During Birk's ultimately triumphant tenure as Portland's Bicycle Program manager from 1993 to 1999, the erstwhile "car-addicted chubster" successfully battled institutional ignorance— including her conservative Dallas family, the Oregonian editorial board, indifferent city and federal bureaucrats, inebriated school district representatives, greedy building management lobbyists and other recalcitrant, often male-dominated, institutions. Telling this potent story via anecdotes (tense public hearings, "wheel and pony shows" and, of course, bike rides) provides a much livelier read than a polemic or wonky policy paper, although the reconstructed dialogue often sounds more expository than the way real people talk. Birk isn't a professional journalist—as the occasional cliche or editing lapse demonstrates—but her humor, determination and idealism shine through.

Birk isn't afraid to call out opponents, nor to admit her defeats and failings (poor event planning, impatience), but her refreshing candor recedes a bit when we don't learn exactly what happened when Portland's bike program was "downsized" in 1999. Her firm still works with the city, including a major contract this year, so maybe it's unrealistic to expect a full accounting.

After her city service, Birk joined a private planning firm, Alta, a major player in making cities more livable. Joyride recounts how, in a decade of consulting from its Portland office, she finds hope and makes progress even in small towns like Government Camp and otherwise benighted suburbs—including in her hometown of Dallas. Birk remains one of Portland cycling's most influential figures.

The book provides clear lessons for anyone who wants to foment change, including a handy, step-by-step postscript. The ride appropriately ends at Portland's Sunday Parkways, a microcosmic but tangible realization of the powerful, ever-spreading vision that Birk and her allies have spent two decades turning into reality.

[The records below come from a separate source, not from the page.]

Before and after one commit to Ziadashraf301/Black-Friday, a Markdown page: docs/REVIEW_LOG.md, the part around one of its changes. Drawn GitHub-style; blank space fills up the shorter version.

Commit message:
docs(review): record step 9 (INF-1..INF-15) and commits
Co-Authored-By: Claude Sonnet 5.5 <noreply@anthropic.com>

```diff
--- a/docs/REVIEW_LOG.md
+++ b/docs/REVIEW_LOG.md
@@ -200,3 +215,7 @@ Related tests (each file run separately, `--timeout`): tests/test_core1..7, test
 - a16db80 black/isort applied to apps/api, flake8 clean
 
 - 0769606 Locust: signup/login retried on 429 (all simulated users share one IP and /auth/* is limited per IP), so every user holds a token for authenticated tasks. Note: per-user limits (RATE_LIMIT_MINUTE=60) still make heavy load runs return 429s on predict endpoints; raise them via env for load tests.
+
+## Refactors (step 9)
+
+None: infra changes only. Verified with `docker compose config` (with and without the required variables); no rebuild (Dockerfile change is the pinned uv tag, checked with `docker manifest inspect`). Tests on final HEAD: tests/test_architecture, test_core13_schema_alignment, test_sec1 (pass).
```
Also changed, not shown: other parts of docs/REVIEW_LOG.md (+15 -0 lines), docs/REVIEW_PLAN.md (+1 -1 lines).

Mia Birk talks about


at Powell's City of Books, 1005 W Burnside St., 228-4651. 7:30 pm Tuesday, Jan. 4. Free.